Scipsy


In international comparisons, U.S. scores on two science knowledge questions are significantly lower than those in almost all other countries where the questions have been asked. Americans were less likely to answer true to the following scientific knowledge questions: “human beings, as we know them today, developed from earlier species of ani- mals” and “the universe began with a huge explosion.” In the United States, 43% of GSS respondents answered true to the first question in 2006, about the same percentage as in every year (except one) that the question has been asked. In other countries and in Europe, the comparable figures were substantially larger: 78% in Japan, 70% in China and Europe, and more than 60% in South Korea. Only in Russia did less than half of respondents (44%) answer true. Among the indi- vidual countries covered in the 2005 Eurobarometer survey, only Turkey’s percentage answering true to this question was lower than the U.S. percentage (Miller, Scott, and Okamoto 2006). Similarly, Americans were less likely than other survey respondents (except the Chinese) to answer true to the big bang question. In the most recent surveys, less than 40% of Americans answered this question correctly compared with over 60% of Japanese and South Korean survey respondents.
Americans’ responses to questions about evolution and the big bang appear to reflect factors beyond unfamiliarity with basic elements of science. The 2004 Michigan Survey of Consumer Attitudes administered two different versions of these questions to different groups of respondents. Some were asked questions that tested knowledge about the natural world (“human beings, as we know them today, developed from earlier species of animals” and “the universe began with a big explosion”). Others were asked questions that tested knowledge about what a scientific theory asserts or a group of scientists believes (“according to the theory of evolution, human beings, as we know them today, developed from earlier species of animals” and “according to astronomers, the universe began with a big explosion”). Respondents were much more likely to answer correctly if the question was framed as being about scientific theories or ideas rather than as about the natural world. When the question about evolution was prefaced by “according to the theory of evolution,” 74% answered true; only 42% answered true when it was not. Similarly, 62% agreed with the prefaced question about the big bang, but only 33% agreed when the prefatory phrase was omitted. These differences probably indicate that many Americans hold religious beliefs that cause them to be skeptical of established scientific ideas, even when they have some basic familiarity with those ideas.
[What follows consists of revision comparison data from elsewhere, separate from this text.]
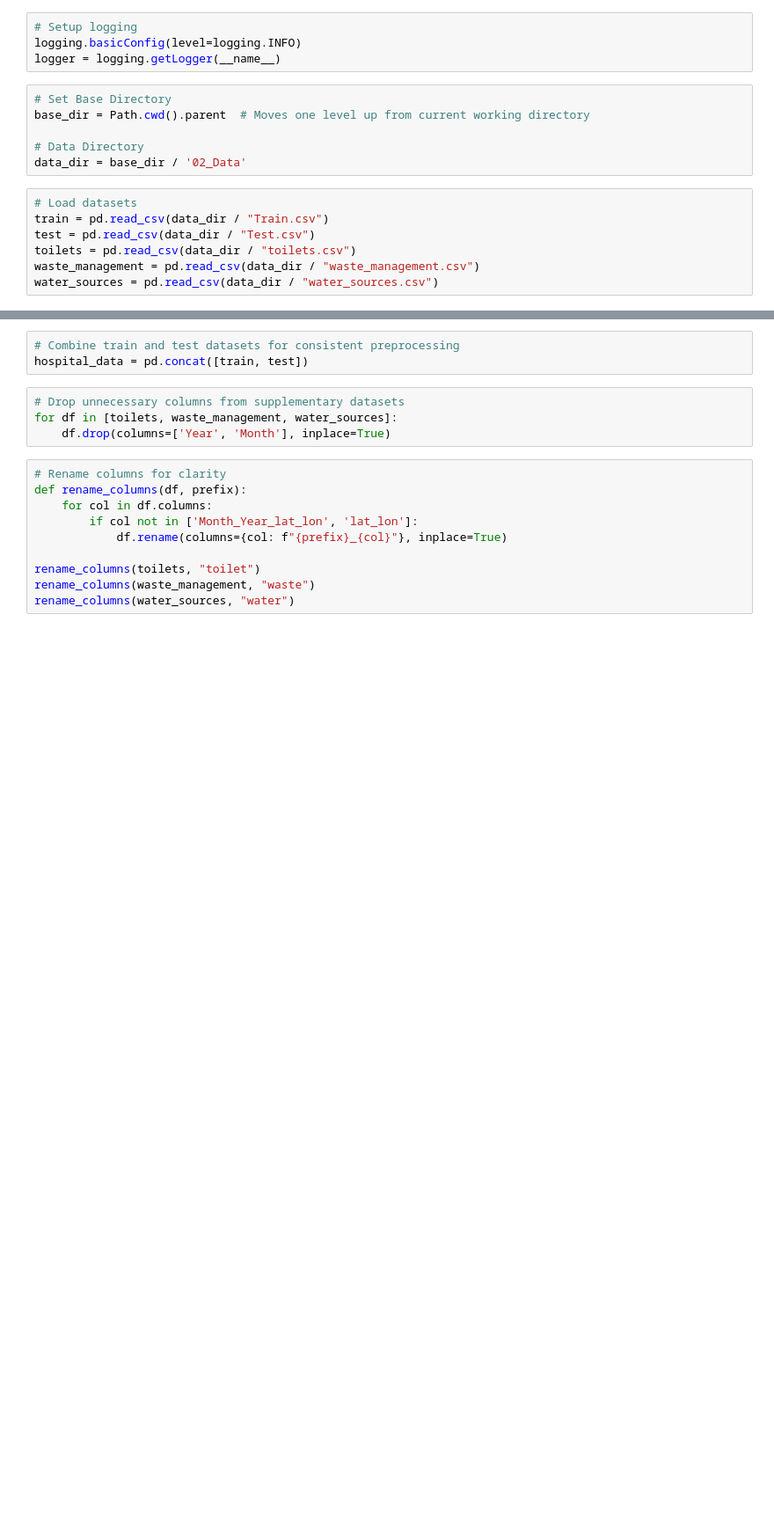
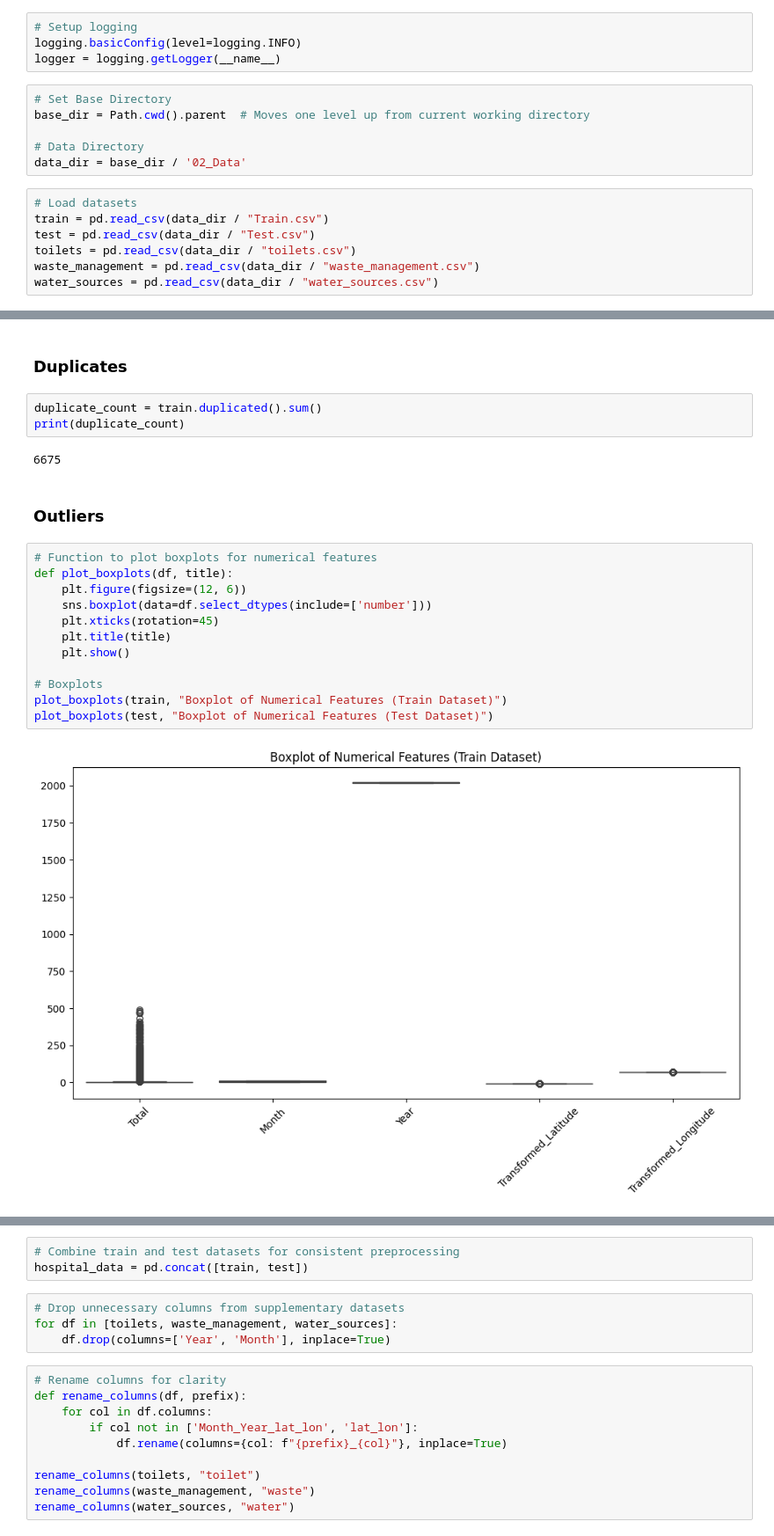
Before and after one commit to malambomutila/SUA-Outsmarting-Outbreaks-Challenge, a Jupyter notebook: 03_Scripts/Outsmart.ipynb, the cells around one changed output, grey strips where cells are left out. Shown at 88% size. Saved outputs shown, nothing was run; the diff lists cells and outputs as text; blank space fills up the shorter version.

Commit message:
Outliers

```diff
--- a/03_Scripts/Outsmart.ipynb
+++ b/03_Scripts/Outsmart.ipynb
@@ -34,0 +114,23 @@ water_sources = pd.read_csv(data_dir / "water_sources.csv")
+# %% [markdown]
+### Duplicates
+# %%
+duplicate_count = train.duplicated().sum()
+print(duplicate_count)
+# %% [output]
+6675
+# %% [markdown]
+### Outliers
+# %%
+# Function to plot boxplots for numerical features
+def plot_boxplots(df, title):
+    plt.figure(figsize=(12, 6))
+    sns.boxplot(data=df.select_dtypes(include=['number']))
+    plt.xticks(rotation=45)
+    plt.title(title)
+    plt.show()
+
+# Boxplots
+plot_boxplots(train, "Boxplot of Numerical Features (Train Dataset)")
+plot_boxplots(test, "Boxplot of Numerical Features (Test Dataset)")
+# %% [output]
+[figure, added]
```
Also changed, not shown: parts of 59 cells of this notebook, 3 other files.
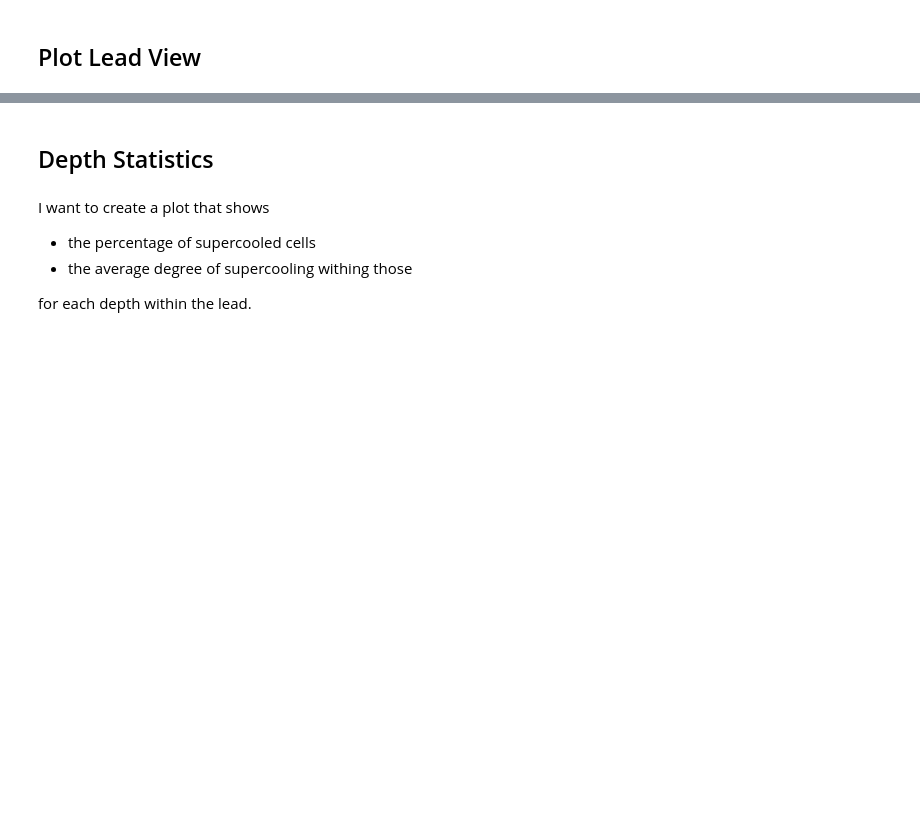
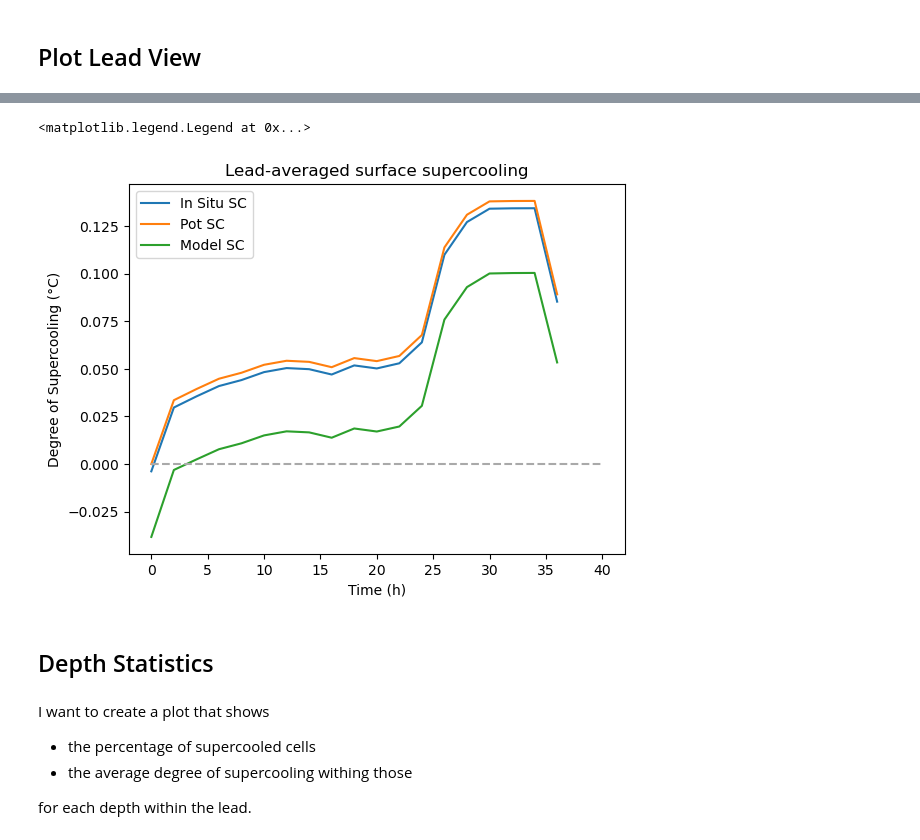
Before and after one commit to marlene-schramm/MSc_data_analysis, a Jupyter notebook: model_output/supercooling.ipynb, the cells around one changed output, grey strips where cells are left out. Drawn from its saved outputs; the diff is of its cells as text; code cells hidden in the pictures; blank space fills up the shorter version.

```diff
--- a/model_output/supercooling.ipynb
+++ b/model_output/supercooling.ipynb
@@ -151,0 +146,3 @@ fig = cube_time_evol(ds_sub, "model_SC", model_run, colorscale="balance_r", grid
+# %%
+ds_lead = ds.isel(XC=slice(285, 310)) # or .sel with slice(1142, 1238) in terms of physical coordinates
+ds_lead_mean = ds_lead.mean(dim = ["XC", "YC", "XG","YG"])
@@ -152,3 +166,21 @@ fig = cube_time_evol(ds_sub, "model_SC", model_run, colorscale="balance_r", grid
+# %%
+# plot supercooling
+
+plot = False # it takes a while to run this
+if plot:
+    plt.plot(ds_lead_mean.time/(60*60*1e9), ds_lead_mean.insituSC.isel(Z=0), label = "In Situ SC")
+    plt.plot(ds_lead_mean.time/(60*60*1e9), ds_lead_mean.potSC.isel(Z=0), label = "Pot SC")
+    plt.plot(ds_lead_mean.time/(60*60*1e9), ds_lead_mean.modelSC.isel(Z=0), label = "Model SC")
+
+    plt.ylabel("Degree of Supercooling (°C)")
+    plt.xlabel("Time (h)")
+    plt.title("Lead-averaged surface supercooling")
+    plt.hlines(0,0,40, linestyle ="dashed", color = "darkgrey")
+
+    plt.legend()
+# %% [output]
+<matplotlib.legend.Legend at 0x...>
+[figure, added]
 # %% [markdown]
 ## Depth Statistics
 # %% [markdown]
```
Also changed, not shown: parts of 13 cells of this notebook.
Science and Engineering Indicators 2008.

In international comparisons, U.S. scores on two science knowledge questions are significantly lower than those in almost all other countries where the questions have been asked. Americans were less likely to answer true to the following scientific knowledge questions: “human beings, as we know them today, developed from earlier species of ani- mals” and “the universe began with a huge explosion.” In the United States, 43% of GSS respondents answered true to the first question in 2006, about the same percentage as in every year (except one) that the question has been asked. In other countries and in Europe, the comparable figures were substantially larger: 78% in Japan, 70% in China and Europe, and more than 60% in South Korea. Only in Russia did less than half of respondents (44%) answer true. Among the indi- vidual countries covered in the 2005 Eurobarometer survey, only Turkey’s percentage answering true to this question was lower than the U.S. percentage (Miller, Scott, and Okamoto 2006). Similarly, Americans were less likely than other survey respondents (except the Chinese) to answer true to the big bang question. In the most recent surveys, less than 40% of Americans answered this question correctly compared with over 60% of Japanese and South Korean survey respondents.

Americans’ responses to questions about evolution and the big bang appear to reflect factors beyond unfamiliarity with basic elements of science. The 2004 Michigan Survey of Consumer Attitudes administered two different versions of these questions to different groups of respondents. Some were asked questions that tested knowledge about the natural world (“human beings, as we know them today, developed from earlier species of animals” and “the universe began with a big explosion”). Others were asked questions that tested knowledge about what a scientific theory asserts or a group of scientists believes (“according to the theory of evolution, human beings, as we know them today, developed from earlier species of animals” and “according to astronomers, the universe began with a big explosion”). Respondents were much more likely to answer correctly if the question was framed as being about scientific theories or ideas rather than as about the natural world. When the question about evolution was prefaced by “according to the theory of evolution,” 74% answered true; only 42% answered true when it was not. Similarly, 62% agreed with the prefaced question about the big bang, but only 33% agreed when the prefatory phrase was omitted. These differences probably indicate that many Americans hold religious beliefs that cause them to be skeptical of established scientific ideas, even when they have some basic familiarity with those ideas.

Science and Engineering Indicators 2008.